Our most profound well-being experiences often are born from the simplest actions.
I rely on a secret mood-booster, for example, when I work at the office during the bleak winter months. On snowy days…
- I sneak out of the office a few minutes early.
- I grab the snowbrush from my car then, before clearing my own vehicle and heading home, I stealthily brush the snow off a coworker’s car.
I never tell the owner (if I know who they are; sometimes I choose a car at random). They get the surprise of heading out after a long day’s work — probably dreading the prospect of brushing off their vehicle in the bitter cold while standing in the fallen snow — and discovering they’re free to just hop in and head home.
Here’s the twist: Not only do I know that my coworker will enjoy this unexpected gift of time, energy, and comfort, but I earn a sense of satisfaction, too. My well-being, this simple act reminds me, is connected to the well-being of others.
Share Your Kindness
It doesn’t matter that winter will soon give way to spring — though blizzards often occur here in March or early April — or that your workplace may provide covered parking or be in a warm climate. Brushing snow is just an example. Give any unexpected gift of kindness; expect nothing in return.
With my snow brushing activity, I’ve learned an act of kindness can bestow different levels of benefit — depending, for one thing, on the recipient. Imagine, for example, the experience of people in different relationship roles as they appreciate your selflessness:
- A coworker/friend
- Member of a team you lead (like someone who reports to you or is on a committee you chair)
- Anyone you don’t know
- A strained relationship due to your disagreements, competitive roles, or personality conflict.
I love doing acts of kindness for friends and family.
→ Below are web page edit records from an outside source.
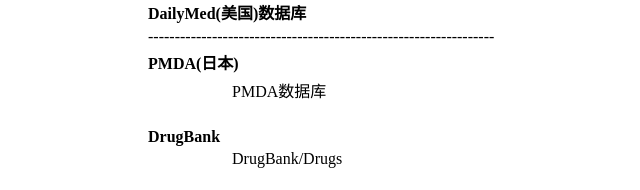
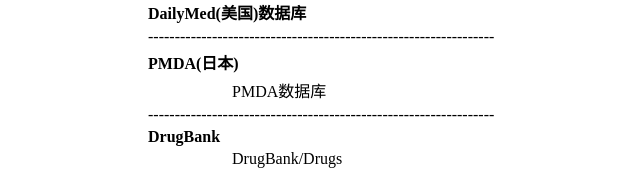
Before and after one commit to 177155/177155.github.io, a plain HTML site: page index.html in a window 1280 px wide. Shown: the part 862-1052 px from the top of the page, without its empty margins (245-885 px from the left). Drawn offline with Linux system fonts and the light colour scheme.

Commit message:
Update index.html

```diff
--- a/index.html
+++ b/index.html
@@ -2,8 +2,6 @@
 <head>
 <meta http-equiv="Content-Type" content="text/html; charset=utf-8" />
 <title> 177155 药品研发数据查询</title>
-
-
 <style>
 .abc{ height:300px; border:1px solid #000; margin:0 auto}
 @media screen and (min-width: 1201px) {
@@ -25,12 +23,7 @@
 .abc {width: 100px;}
 }
 /* 设置了浏览器宽度不大于500px时 abc 显示100px宽度 */
-
 </style>
-
-
-
-
 <style type="text/css">
 body,td,th {
 	color: #000;
@@ -166,8 +159,7 @@ a:active {
     <td colspan="2"><a href="https://www.pmda.go.jp/PmdaSearch/iyakuSearch/" target="_blank">PMDA数据库</a></td>
   </tr>
   <tr>
-    <td>&nbsp;</td>
-    <td colspan="2">&nbsp;</td>
+    <td colspan="3">-----------------------------------------------------------------</td>
   </tr>
   <tr>
     <td><a href="https://www.drugbank.ca/" target="_blank"><strong>DrugBank</strong></a></td>
```
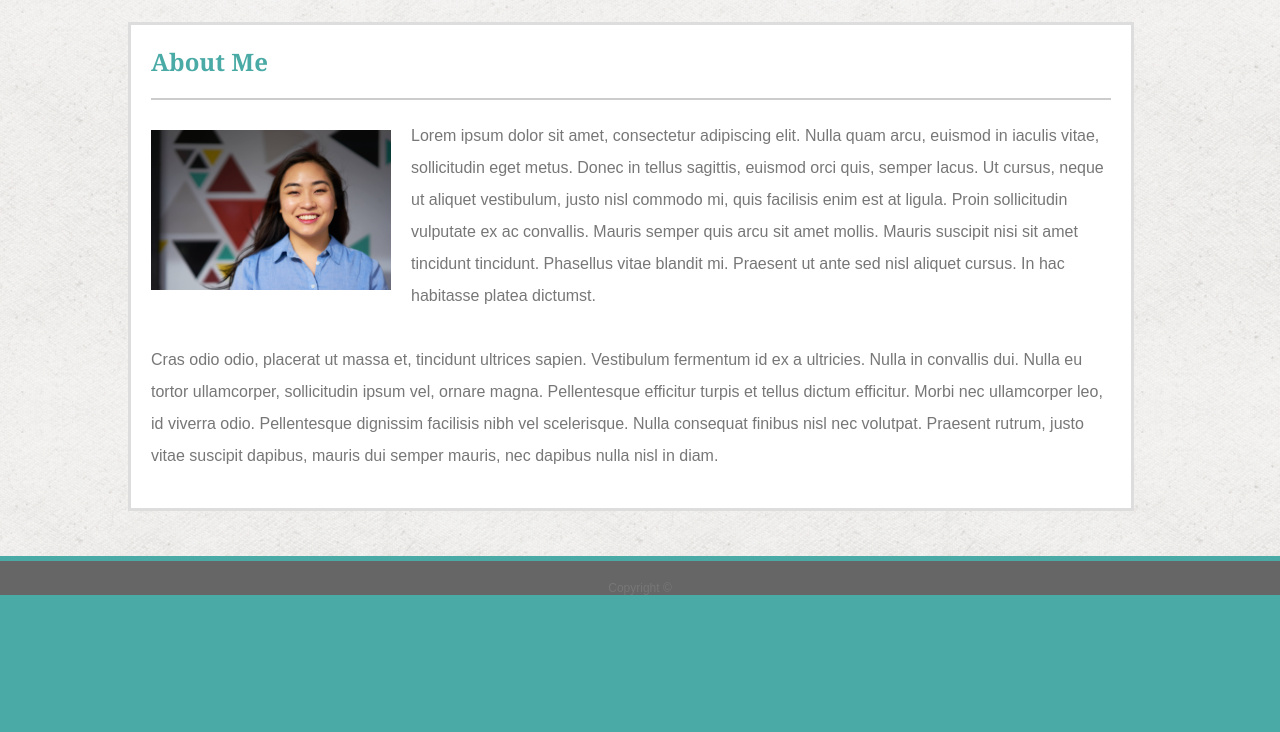
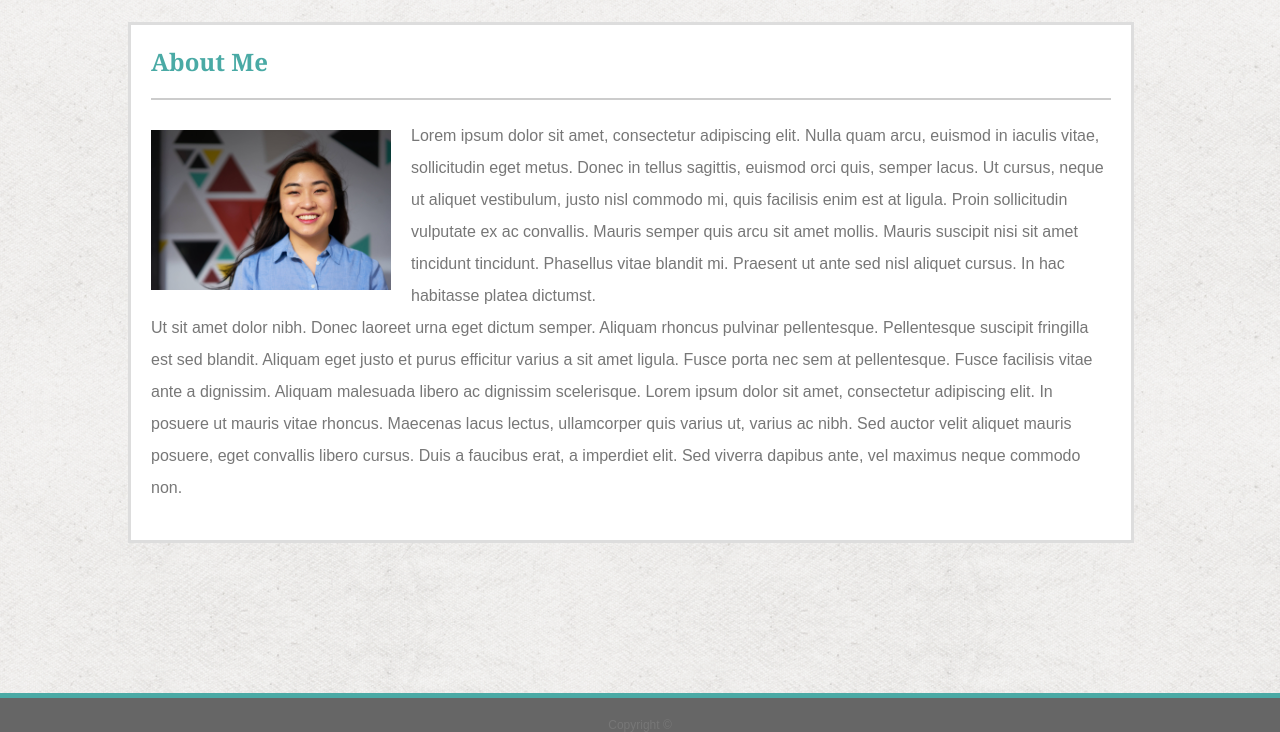
Before and after one commit to mkd454/Basic-Portfolio, a plain HTML site: page index.html in a window 1280 px wide. Shown: the part 68-800 px from the top of the page. Drawn offline with Linux system fonts and the light colour scheme.

Commit message:
added sticky footer

```diff
--- a/assets/css/style.css
+++ b/assets/css/style.css
@@ -1,9 +1,16 @@
+html, body {
+    height: 100%;
+}
+
 body {
     background: #4aaaa5;
     color: #777777;
     font-family: Arial, Helvetica, sans-serif;
     overflow: auto;
     margin: 0 auto;
+    height: 100%;
+    display: flex;
+    flex-direction: column;
 }
 
 .container {
@@ -17,6 +24,7 @@ body {
     background-image: url(../images/background.png);
     padding-top: 5px;
     padding-bottom: 5px;
+    flex: 1 0 auto;
 }
 
 .maincontent {
--- a/index.html
+++ b/index.html
@@ -23,8 +23,8 @@
             <h2>About Me</h2>
             <img id="me" src="assets/images/pic.jpg" alt="Picture of Mary Dang" style= width:25% height:25%;>
             <p>Lorem ipsum dolor sit amet, consectetur adipiscing elit. Nulla quam arcu, euismod in iaculis vitae, sollicitudin eget metus. Donec in tellus sagittis, euismod orci quis, semper lacus. Ut cursus, neque ut aliquet vestibulum, justo nisl commodo mi, quis facilisis enim est at ligula. Proin sollicitudin vulputate ex ac convallis. Mauris semper quis arcu sit amet mollis. Mauris suscipit nisi sit amet tincidunt tincidunt. Phasellus vitae blandit mi. Praesent ut ante sed nisl aliquet cursus. In hac habitasse platea dictumst.
-                <br><br>
-                Cras odio odio, placerat ut massa et, tincidunt ultrices sapien. Vestibulum fermentum id ex a ultricies. Nulla in convallis dui. Nulla eu tortor ullamcorper, sollicitudin ipsum vel, ornare magna. Pellentesque efficitur turpis et tellus dictum efficitur. Morbi nec ullamcorper leo, id viverra odio. Pellentesque dignissim facilisis nibh vel scelerisque. Nulla consequat finibus nisl nec volutpat. Praesent rutrum, justo vitae suscipit dapibus, mauris dui semper mauris, nec dapibus nulla nisl in diam.
+               <br>
+               Ut sit amet dolor nibh. Donec laoreet urna eget dictum semper. Aliquam rhoncus pulvinar pellentesque. Pellentesque suscipit fringilla est sed blandit. Aliquam eget justo et purus efficitur varius a sit amet ligula. Fusce porta nec sem at pellentesque. Fusce facilisis vitae ante a dignissim. Aliquam malesuada libero ac dignissim scelerisque. Lorem ipsum dolor sit amet, consectetur adipiscing elit. In posuere ut mauris vitae rhoncus. Maecenas lacus lectus, ullamcorper quis varius ut, varius ac nibh. Sed auctor velit aliquet mauris posuere, eget convallis libero cursus. Duis a faucibus erat, a imperdiet elit. Sed viverra dapibus ante, vel maximus neque commodo non.
             </p>
         </div>
     </div>
```
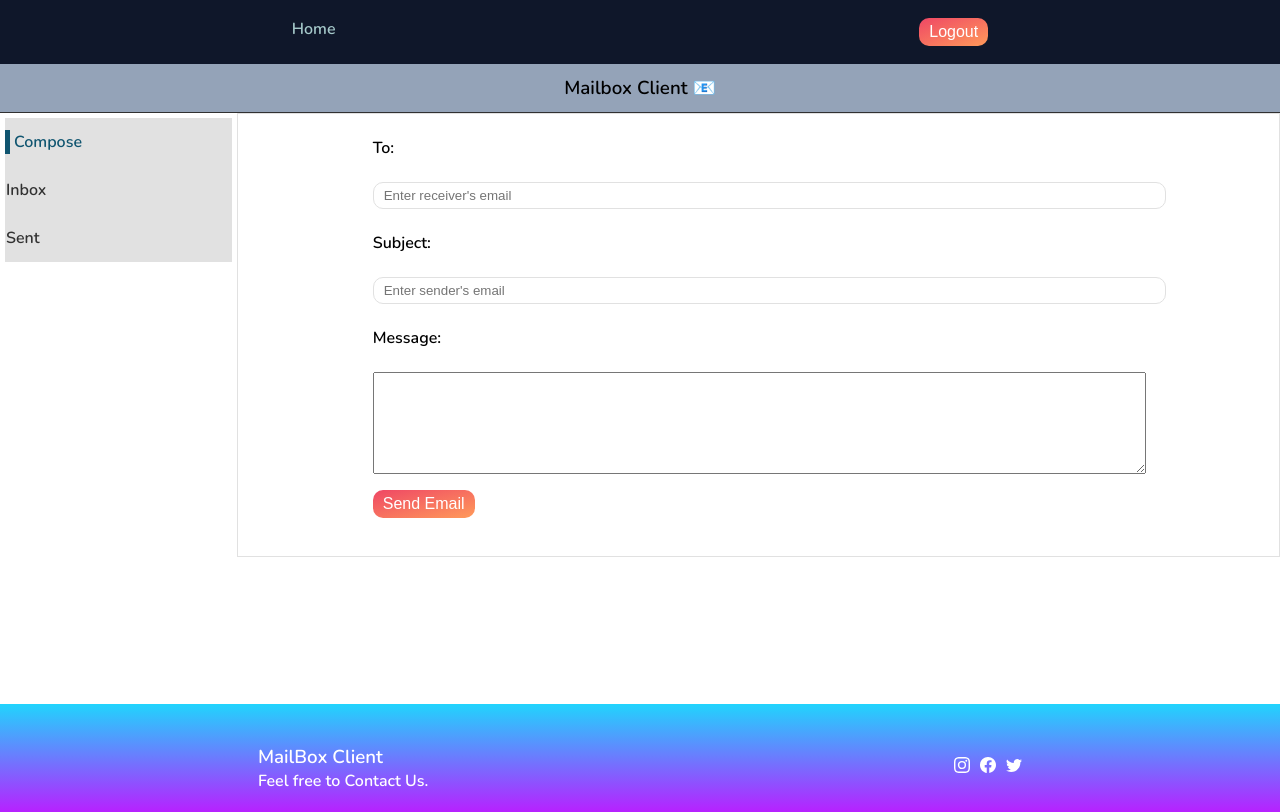
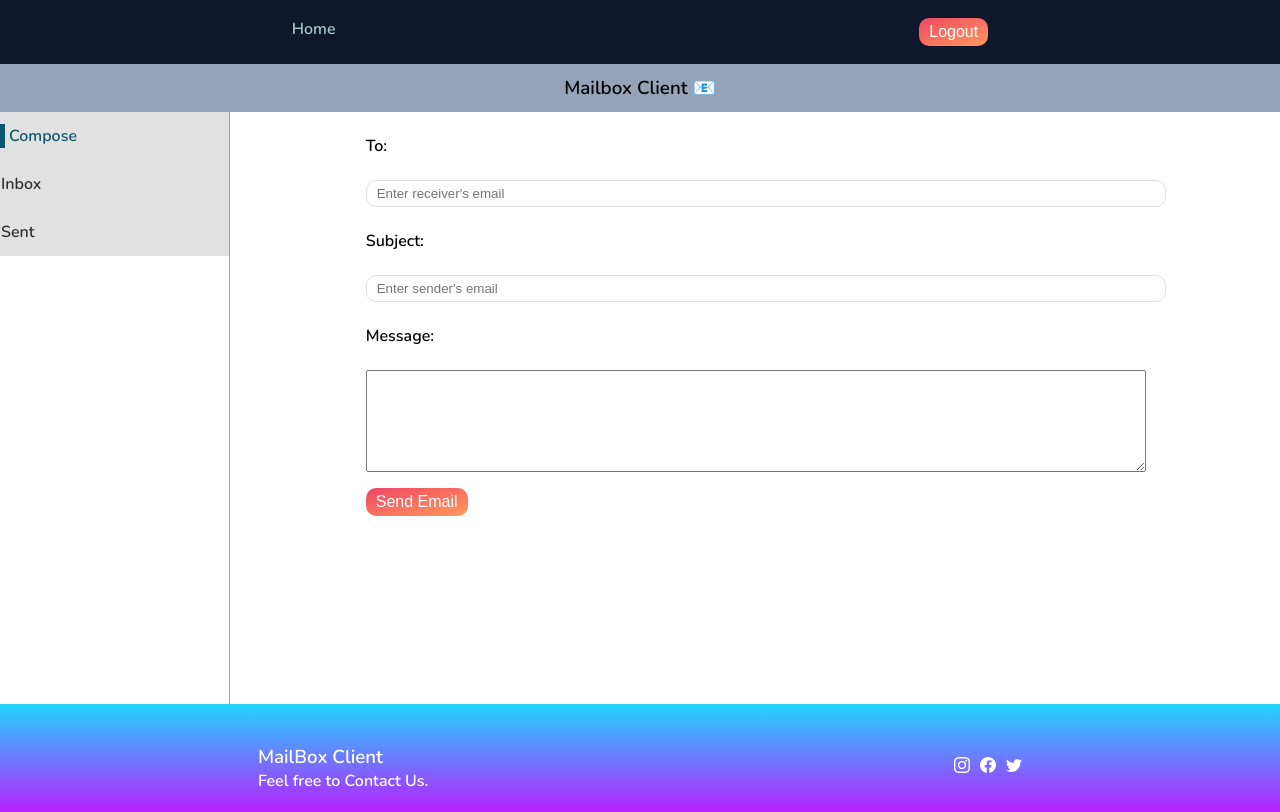
Before and after one commit to Shivanshdev12/mailbox_client, a React (Create React App) app: page /home in a window 1280 px wide. Built offline with nearby package versions, Linux system fonts and the light colour scheme; sample sign-in values are in the browser's storage.

Commit message:
Making the mails realtime

```diff
--- a/src/components/screens/Home.css
+++ b/src/components/screens/Home.css
@@ -5,10 +5,12 @@
     align-items: flex-start;
     flex: 1;
     min-height: 0px;
+    height: 100%;
 }
 
 div.home {
     line-height: 3rem;
+    height: 80vh;
 }
 
 @media screen and (max-width:425px) {
@@ -20,7 +22,6 @@ div.home {
 
 
 .container .side_menu {
-    padding: 5px;
     width: 20%;
 }
 
@@ -50,14 +51,15 @@ div.home {
 .home .menu_bar {
     text-align: center;
     background: #94a3b8;
-    border-bottom: 1px solid #313131;
 }
 
 
 .container .main_menu {
+    display: inline-block;
+    border-left: 1px solid #94A3B8;
+    height: 100%;
     width: 85%;
     z-index: 10;
-    border: 1px solid #e1e1e1;
     padding: 0px 3% 3%;
 }
 
--- a/src/components/screens/Inbox.js
+++ b/src/components/screens/Inbox.js
@@ -7,13 +7,14 @@ import Mail from "./Mail";
 import "./Inbox.css";
 
 const Inbox = () => {
-    let mails = [];
     const [inboxMail, setInboxMail] = useState([]);
     const user = localStorage.getItem("email");
     const username = getUsername(user);
     const dispatch = useDispatch();
     const totalNotOpened = useSelector(state => state.mail.totalNotOpened);
     useEffect(() => {
+        const setIntervalId = setInterval(() => {
+            let mails = [];
             fetch(`https://mailbox2210-default-rtdb.firebaseio.com/${username}/receiver.json`).then((res) => {
                 return res.json();
             }).then((data) => {
@@ -29,6 +30,8 @@ const Inbox = () => {
             }).catch((err) => {
                 console.log(err);
             });
+        }, 2000);
+        return () => clearInterval(setIntervalId);
     }, [dispatch]);
     return (
         <div className="home">
```
Also changed, not shown: firebase.json (added), 1 other file (tests, documents, lock files or other folders). Lines whose indentation alone changed are shown as unchanged.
But the farther removed I am from the recipient, the more consequential the act feels.
Kindness Melts Hardened Hearts
One evening, I spontaneously decided to brush the snow off the Toyota RAV-4 owned by a team member I was quite irritated with (and I knew they’d just about had it with me). It would’ve been hard to find his car under the 5 inches of snow from that day, but fortunately I knew his usual parking spot.
Amazingly, I felt my irritation dissipate like the snow as I brushed it off his car and into that evening’s bitter winds. This team member and I both were relieved to reconcile our differences in the days that followed. I don’t know if he ever guessed I was responsible for brushing his car or even if he noticed it at all. Perhaps, approaching his gleaming RAV-4 in the parking lot that night — as other workers hunched over their own cars waving snow brushes and noisily scraping off ice — a sense of connection awakened in him similar to what I had felt.
A Strategic Priority
Forging human connection is, as it turns out, a main reason my snow-brushing secret is so powerful.
Loads of research links acts of kindness to a wide range of emotional and physical well-being indicators — much of it, for example, summarized in this brief Science of Kindness video.
The Heart and Science of Kindness, on Harvard Medical School’s blog, reminds us “the purest form of kindness may have no audience and offer no credit.” The author goes on to say, “Just as a boss can foster a culture of bullying and fear down the hierarchical line, so can kindness from one help to foster kindness in others.”
Former Surgeon General, Vivek Murthy, MD explains in his landmark article Work and the Loneliness Epidemic that workplace social connection is good for business. He advises employers to make it a strategic priority in their organizations and to encourage employees to reach out and help each other.
Giving and receiving help freely is one of the most tangible ways we experience our connections with each other.
To help employers spark a culture of kindness and nurture other dimensions of emotional well-being that go along with it, HES soon will release a revolutionary program. Work of Art empowers participants to personalize their own path toward emotional well-being as they build skills and adopt practices for connection, as well as gratitude, mindfulness, optimism, and more. Visit hesonline.com for additional info.
Whether they’re brushing snow, leaving a thankful note, helping a stranger carry a package, or stepping up to assist a colleague at crunch time, shining a light on the benefits of kindness is a win for everyone. And offering employees new opportunities to share those benefits can make a dramatic difference in their lives and in their work. I know they have for me.
Now, what’s an act of kindness you’ll perform today?
Bob Merberg is an independent consultant with 20+ years in managing employee well-being programs. He specializes in helping employers increase engagement and health outcomes through innovative programs, communication, workplace environment, and organization development strategies. Bob’s well-being program evaluation results have been featured at wellness conferences and in various media outlets.